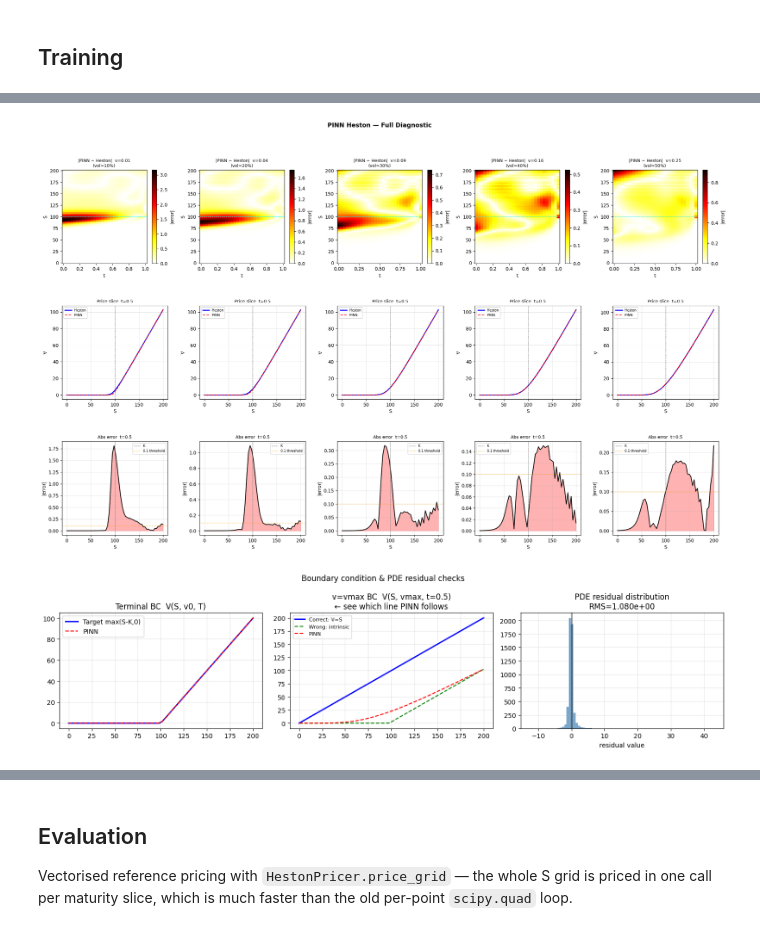
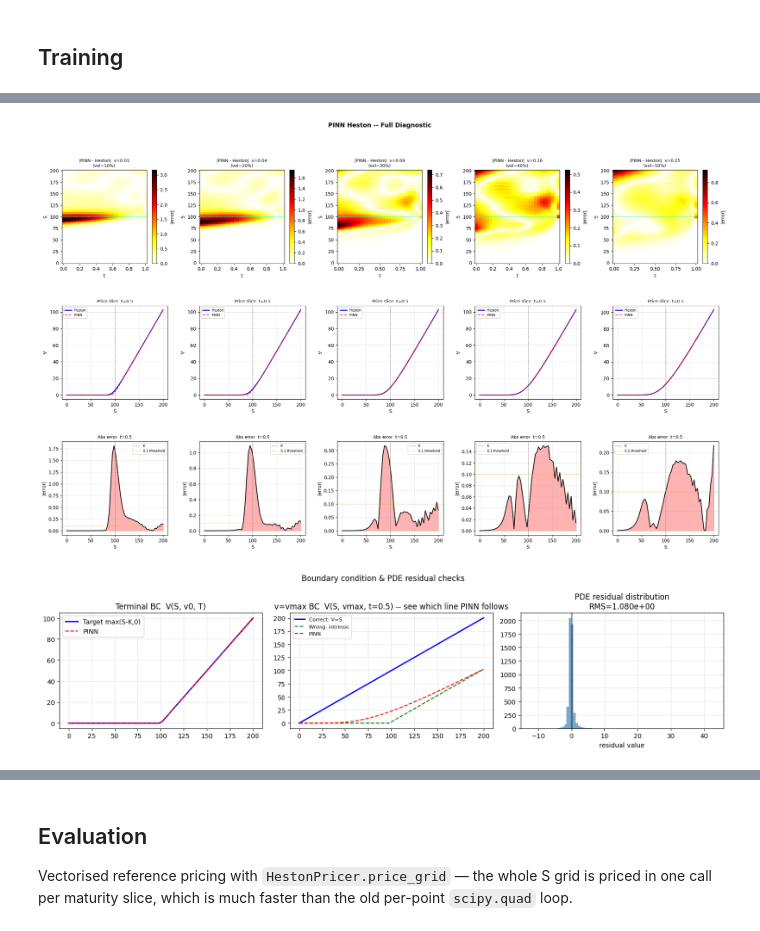
Before and after one commit to Samyueru01/Cutting-Edge, a Jupyter notebook: notebooks/PINN_Heston_3D.ipynb, the cells around one changed output, grey strips where cells are left out. Drawn from its saved outputs; the diff is of its cells as text; code cells hidden in the pictures.

Commit message:
runned heston, still bad

```diff
--- a/notebooks/PINN_Heston_3D.ipynb
+++ b/notebooks/PINN_Heston_3D.ipynb
@@ -538,32 +519,19 @@ Total training time: 396.58 seconds.
 # %%
-# ============================================================
-# PINN HESTON — FULL DIAGNOSTIC CELL
-# Drop this anywhere after training. Assumes: model_eval, heston,
-# K, r, T, v0, S_min, S_max, v_min, v_max, t_min, t_max, device
-# ============================================================
-
-import numpy as np
-import torch
-import matplotlib.pyplot as plt
-import matplotlib.gridspec as gridspec
-import math
-
 model_eval.eval()
 
-# ── Grid setup ───────────────────────────────────────────────
 nS, nT = 60, 30
 S_grid = np.linspace(S_min + 1e-3, S_max, nS)
 t_grid = np.linspace(t_min, t_max, nT)
 v_levels_diag = [0.01, 0.04, 0.09, 0.16, 0.25]   # v0 is 0.04
 
-# ── 1. BOUNDARY CONDITION CHECKS ─────────────────────────────
+# 1. BOUNDARY CONDITION CHECKS
 print("=" * 65)
 print("1. BOUNDARY CONDITION CHECKS")
 print("=" * 65)
 
 with torch.no_grad():
 
-    # --- Terminal condition: V(S, v, T) = max(S - K, 0)
+    # Terminal condition: V(S, v, T) = max(S - K, 0)
     S_T  = torch.linspace(S_min + 1e-3, S_max, 200, device=device).unsqueeze(1)
     v_T  = torch.full_like(S_T, v0)
     t_T  = torch.full_like(S_T, T)
@@ -571,18 +539,18 @@ with torch.no_grad():
     tgt_T = np.maximum(S_T.cpu().numpy().flatten() - K, 0.0)
     terminal_rmse = np.sqrt(np.mean((V_T - tgt_T)**2))
     terminal_max  = np.max(np.abs(V_T - tgt_T))
-    print(f"  Terminal BC  RMSE: {terminal_rmse:.4e}  |  Max: {terminal_max:.4e}  ← target < 1e-2")
+    print(f"  Terminal BC  RMSE: {terminal_rmse:.4e}  |  Max: {terminal_max:.4e}  (target < 1e-2)")
 
-    # --- S=0 boundary: V(0, v, t) = 0
+    # S=0 boundary: V(0, v, t) = 0
     t_b0 = torch.linspace(t_min, t_max, 100, device=device).unsqueeze(1)
     S_b0 = torch.zeros_like(t_b0)
     v_b0 = torch.full_like(t_b0, v0)
     V_b0 = model_eval(S_b0, v_b0, t_b0).cpu().numpy().flatten()
     s0_rmse = np.sqrt(np.mean(V_b0**2))
     s0_max  = np.max(np.abs(V_b0))
-    print(f"  S=0 BC       RMSE: {s0_rmse:.4e}  |  Max: {s0_max:.4e}  ← target < 1e-3")
+    print(f"  S=0 BC       RMSE: {s0_rmse:.4e}  |  Max: {s0_max:.4e}  (target < 1e-3)")
 
-    # --- S=Smax boundary: V(Smax, v, t) = Smax - K*exp(-r*(T-t))
+    # S=Smax boundary: V(Smax, v, t) = Smax - K*exp(-r*(T-t))
     t_b1  = torch.linspace(t_min, t_max, 100, device=device).unsqueeze(1)
     S_b1  = torch.full_like(t_b1, S_max)
     v_b1  = torch.full_like(t_b1, v0)
@@ -590,9 +558,9 @@ with torch.no_grad():
     tgt_b1 = S_max - K * np.exp(-r * (T - t_b1.cpu().numpy().flatten()))
     smax_rmse = np.sqrt(np.mean((V_b1 - tgt_b1)**2))
     smax_max  = np.max(np.abs(V_b1 - tgt_b1))
-    print(f"  S=Smax BC    RMSE: {smax_rmse:.4e}  |  Max: {smax_max:.4e}  ← target < 1e-1")
+    print(f"  S=Smax BC    RMSE: {smax_rmse:.4e}  |  Max: {smax_max:.4e}  (target < 1e-1)")
 
-    # --- v=0 boundary: V(S, 0, t) = max(S - K*exp(-r*(T-t)), 0)
+    # v=0 boundary: V(S, 0, t) = max(S - K*exp(-r*(T-t)), 0)
     S_bv0 = torch.linspace(S_min + 1e-3, S_max, 100, device=device).unsqueeze(1)
     v_bv0 = torch.zeros_like(S_bv0)
     t_bv0 = torch.full_like(S_bv0, 0.5)
@@ -602,25 +570,23 @@ with torch.no_grad():
     )
     v0bc_rmse = np.sqrt(np.mean((V_bv0 - tgt_bv0)**2))
     v0bc_max  = np.max(np.abs(V_bv0 - tgt_bv0))
-    print(f"  v=0 BC       RMSE: {v0bc_rmse:.4e}  |  Max: {v0bc_max:.4e}  ← target < 5e-1")
+    print(f"  v=0 BC       RMSE: {v0bc_rmse:.4e}  |  Max: {v0bc_max:.4e}  (target < 5e-1)")
 
-    # --- v=vmax boundary: V(S, vmax, t) → S  (correct limit)
+    # v=vmax boundary
     S_bv1  = torch.linspace(S_min + 1e-3, S_max, 100, device=device).unsqueeze(1)
     v_bv1  = torch.full_like(S_bv1, v_max)
     t_bv1  = torch.full_like(S_bv1, 0.5)
     V_bv1  = model_eval(S_bv1, v_bv1, t_bv1).cpu().numpy().flatten()
-    tgt_bv1_correct = S_bv1.cpu().numpy().flatten()            # ← CORRECT: V → S
-    tgt_bv1_wrong   = np.maximum(                              # ← what the code uses now
-        S_bv1.cpu().numpy().flatten() - K * np.exp(-r * (T - 0.5)), 0.0
-    )
+    tgt_bv1_correct = S_bv1.cpu().numpy().flatten()
+    tgt_bv1_wrong   = np.maximum(S_bv1.cpu().numpy().flatten() - K * np.exp(-r * (T - 0.5)), 0.0)
     vmax_correct_rmse = np.sqrt(np.mean((V_bv1 - tgt_bv1_correct)**2))
     vmax_wrong_mse    = np.mean((V_bv1 - tgt_bv1_wrong)**2)
     print(f"  v=vmax BC    RMSE vs correct target (S): {vmax_correct_rmse:.4e}")
-    print(f"               MSE  vs wrong   target    : {vmax_wrong_mse:.4e}  ← this is what the model trains on!")
+    print(f"               MSE  vs wrong   target    : {vmax_wrong_mse:.4e} ")
     print(f"  v=vmax Neumann (dV/dv RMS at boundary): {vmax_correct_rmse:.4e}  "
-      f"{'✓' if vmax_correct_rmse < 5.0 else '⚠ still high'}")
+          f"{'[!] still high' if vmax_correct_rmse >= 5.0 else '[ok]'}")
 
-# ── 2. PDE RESIDUAL ANALYSIS ──────────────────────────────────
+# 2. PDE RESIDUAL ANALYSIS
 print("\n" + "=" * 65)
 print("2. PDE RESIDUAL (interior collocation)")
 print("=" * 65)
@@ -634,14 +600,13 @@ S_pde.requires_grad_(True); v_pde.requires_grad_(True); t_pde.requires_grad_(Tru
 res = model_eval._residual_core(S_pde, v_pde, t_pde)
 res_np = res.detach().cpu().numpy().flatten()
 
-# Split into ATM vs OTM/ITM
 S_np_pde = S_pde.detach().cpu().numpy().flatten()
 atm_mask_pde = (S_np_pde >= 75) & (S_np_pde <= 125)
 print(f"  Global   residual  RMS: {np.sqrt(np.mean(res_np**2)):.4e}  |  Max: {np.max(np.abs(res_np)):.4e}")
-print(f"  ATM band residual  RMS: {np.sqrt(np.mean(res_np[atm_mask_pde]**2)):.4e}  ← target < 1e-1")
+print(f"  ATM band residual  RMS: {np.sqrt(np.mean(res_np[atm_mask_pde]**2)):.4e}  (target < 1e-1)")
 print(f"  OTM/ITM  residual  RMS: {np.sqrt(np.mean(res_np[~atm_mask_pde]**2)):.4e}")
 
-# ── 3. ACCURACY VS EXACT HESTON — MULTIPLE V SLICES ──────────
+# 3. ACCURACY VS EXACT HESTON — MULTIPLE V SLICES
 print("\n" + "=" * 65)
 print("3. ACCURACY vs EXACT HESTON (multiple v levels)")
 print("=" * 65)
@@ -661,28 +626,28 @@ with torch.no_grad():
         t_t    = torch.tensor(TT.reshape(-1, 1), dtype=torch.float32, device=device)
         V_pred = model_eval(S_t, v_t, t_t).cpu().numpy().reshape(nS, nT)
 
-        abs_err   = np.abs(V_pred - V_exact)
-        rel_l2    = np.linalg.norm(V_pred - V_exact) / (np.linalg.norm(V_exact) + 1e-12)
-        rmse      = np.sqrt(np.mean((V_pred - V_exact)**2))
-        max_err   = np.max(abs_err)
+        abs_err    = np.abs(V_pred - V_exact)
+        rel_l2     = np.linalg.norm(V_pred - V_exact) / (np.linalg.norm(V_exact) + 1e-12)
+        rmse       = np.sqrt(np.mean((V_pred - V_exact)**2))
+        max_err    = np.max(abs_err)
 
-        atm_mask  = (S_grid >= 80) & (S_grid <= 120)
+        atm_mask   = (S_grid >= 80) & (S_grid <= 120)
         rel_l2_atm = (np.linalg.norm((V_pred - V_exact)[atm_mask, :])
                       / (np.linalg.norm(V_exact[atm_mask, :]) + 1e-12))
-        max_atm   = np.max(abs_err[atm_mask, :])
+        max_atm    = np.max(abs_err[atm_mask, :])
 
         results[v_lvl] = dict(V_exact=V_exact, V_pred=V_pred,
                                abs_err=abs_err, rel_l2=rel_l2, rmse=rmse,
                                max_err=max_err, rel_l2_atm=rel_l2_atm, max_atm=max_atm)
 
-        flag = "⚠" if max_err > 0.3 else "✓"
+        flag = "[!]" if max_err > 0.3 else "[ok]"
         print(f"  {flag} v={v_lvl:.2f} (vol={math.sqrt(v_lvl):.0%})  "
               f"RelL2={rel_l2:.3e}  RelL2_ATM={rel_l2_atm:.3e}  "
               f"RMSE={rmse:.3e}  MaxErr={max_err:.3e}")
 
 print("\n  Targets:  RelL2 < 1e-2  |  RelL2_ATM < 5e-2  |  MaxErr < 2e-1")
 
-# ── 4. PLOTS ──────────────────────────────────────────────────
+# 4. PLOTS
 n_v = len(v_levels_diag)
 fig = plt.figure(figsize=(5 * n_v, 14))
 gs  = gridspec.GridSpec(3, n_v, figure=fig, hspace=0.45, wspace=0.3)
@@ -691,15 +656,15 @@ for col, v_lvl in enumerate(v_levels_diag):
     r_  = results[v_lvl]
     vol = math.sqrt(v_lvl)
 
-    # Row 0 — absolute error heatmap
+    # Row 0: absolute error heatmap
     ax0 = fig.add_subplot(gs[0, col])
     im  = ax0.pcolormesh(t_grid, S_grid, r_["abs_err"], cmap="hot_r", vmin=0)
     plt.colorbar(im, ax=ax0, label="|error|")
     ax0.axhline(K, color="cyan", lw=0.8, ls="--", label="K")
-    ax0.set_title(f"|PINN − Heston|  v={v_lvl}\n(vol≈{vol:.0%})", fontsize=9)
+    ax0.set_title(f"|PINN - Heston|  v={v_lvl}\n(vol~{vol:.0%})", fontsize=9)
     ax0.set_xlabel("t"); ax0.set_ylabel("S")
 
-    # Row 1 — price comparison slice at t=0.5
+    # Row 1: price comparison slice at t=0.5
     ax1 = fig.add_subplot(gs[1, col])
     t_idx = np.argmin(np.abs(t_grid - 0.5))
     ax1.plot(S_grid, r_["V_exact"][:, t_idx], "b-", lw=2, label="Heston")
@@ -709,7 +674,7 @@ for col, v_lvl in enumerate(v_levels_diag):
     ax1.set_xlabel("S"); ax1.set_ylabel("V"); ax1.legend(fontsize=7)
     ax1.grid(True, alpha=0.3)
 
-    # Row 2 — pointwise error at t=0.5
+    # Row 2: pointwise error at t=0.5
     ax2 = fig.add_subplot(gs[2, col])
     ax2.plot(S_grid, r_["abs_err"][:, t_idx], "k-", lw=1.5)
     ax2.axvline(K, color="gray", ls="--", lw=0.8, label="K")
@@ -719,10 +684,10 @@ for col, v_lvl in enumerate(v_levels_diag):
     ax2.set_xlabel("S"); ax2.set_ylabel("|error|"); ax2.legend(fontsize=7)
     ax2.grid(True, alpha=0.3)
 
-fig.suptitle("PINN Heston — Full Diagnostic", fontsize=13, fontweight="bold")
+fig.suptitle("PINN Heston -- Full Diagnostic", fontsize=13, fontweight="bold")
 plt.show()
 
-# ── 5. BOUNDARY CONDITION VISUAL CHECK ───────────────────────
+# 5. BOUNDARY CONDITION VISUAL CHECK
 fig2, axes2 = plt.subplots(1, 3, figsize=(15, 4))
 
 # Terminal BC
@@ -745,7 +710,7 @@ with torch.no_grad():
 axes2[1].plot(S_arr, S_arr,                                               "b-",  lw=2,   label="Correct: V=S")
 axes2[1].plot(S_arr, np.maximum(S_arr - K * np.exp(-r * 0.5), 0),        "g--", lw=1.5, label="Wrong: intrinsic")
 axes2[1].plot(S_arr, V_vmax,                                              "r--", lw=1.5, label="PINN")
-axes2[1].set_title("v=vmax BC  V(S, vmax, t=0.5)\n← see which line PINN follows")
+axes2[1].set_title("v=vmax BC  V(S, vmax, t=0.5) -- see which line PINN follows")
 axes2[1].legend(fontsize=8); axes2[1].grid(alpha=0.3)
 
 # PDE residual histogram
@@ -758,13 +723,13 @@ fig2.suptitle("Boundary condition & PDE residual checks", fontsize=12)
 plt.tight_layout(); plt.show()
 
 print("\n" + "=" * 65)
-print("SUMMARY — what to fix next")
+print("SUMMARY -- what to fix next")
 print("=" * 65)
-print(f"  v=vmax loss (MSE vs wrong target): {vmax_wrong_mse:.2e}  {'← FIX THIS FIRST' if vmax_wrong_mse > 1 else '✓'}")
-print(f"  PDE residual RMS:                  {np.sqrt(np.mean(res_np**2)):.2e}  {'← still high' if np.sqrt(np.mean(res_np**2)) > 0.5 else '✓'}")
-print(f"  Terminal BC RMSE:                  {terminal_rmse:.2e}  {'← still high' if terminal_rmse > 0.05 else '✓'}")
-print(f"  Max abs error at v={v0}:           {results[v0]['max_err']:.2e}  {'← too large' if results[v0]['max_err'] > 0.2 else '✓'}")
-print(f"  ATM RelL2 at v={v0}:               {results[v0]['rel_l2_atm']:.2e}  {'← too large' if results[v0]['rel_l2_atm'] > 0.02 else '✓'}")
+print(f"  v=vmax loss (MSE vs wrong target): {vmax_wrong_mse:.2e}  {'<-- needs fix' if vmax_wrong_mse > 1 else '[ok]'}")
+print(f"  PDE residual RMS:                  {np.sqrt(np.mean(res_np**2)):.2e}  {'<-- still high' if np.sqrt(np.mean(res_np**2)) > 0.5 else '[ok]'}")
+print(f"  Terminal BC RMSE:                  {terminal_rmse:.2e}  {'<-- still high' if terminal_rmse > 0.05 else '[ok]'}")
+print(f"  Max abs error at v={v0}:           {results[v0]['max_err']:.2e}  {'<-- too large' if results[v0]['max_err'] > 0.2 else '[ok]'}")
+print(f"  ATM RelL2 at v={v0}:               {results[v0]['rel_l2_atm']:.2e}  {'<-- too large' if results[v0]['rel_l2_atm'] > 0.02 else '[ok]'}")
 # %% [output]
 =================================================================
 1. BOUNDARY CONDITION CHECKS
@@ -784,5 +749,5 @@ print(f"  ATM RelL2 at v={v0}:               {results[v0]['rel_l2_atm']:.2e}  {'
 
   Targets:  RelL2 < 1e-2  |  RelL2_ATM < 5e-2  |  MaxErr < 2e-1
 [figure]
-[figure, old version]
+[figure, new version]
 =================================================================
```
Also changed, not shown: parts of 10 cells of this notebook.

+--

* **Exercise goal**:
Each line of the entries above that includes the string "notebooks" should be copied out.

* **Output of the exercise**:
Before and after one commit to Samyueru01/Cutting-Edge, a Jupyter notebook: notebooks/PINN_Heston_3D.ipynb, the cells around one changed output, grey strips where cells are left out. Drawn from its saved outputs; the diff is of its cells as text; code cells hidden in the pictures.
--- a/notebooks/PINN_Heston_3D.ipynb
+++ b/notebooks/PINN_Heston_3D.ipynb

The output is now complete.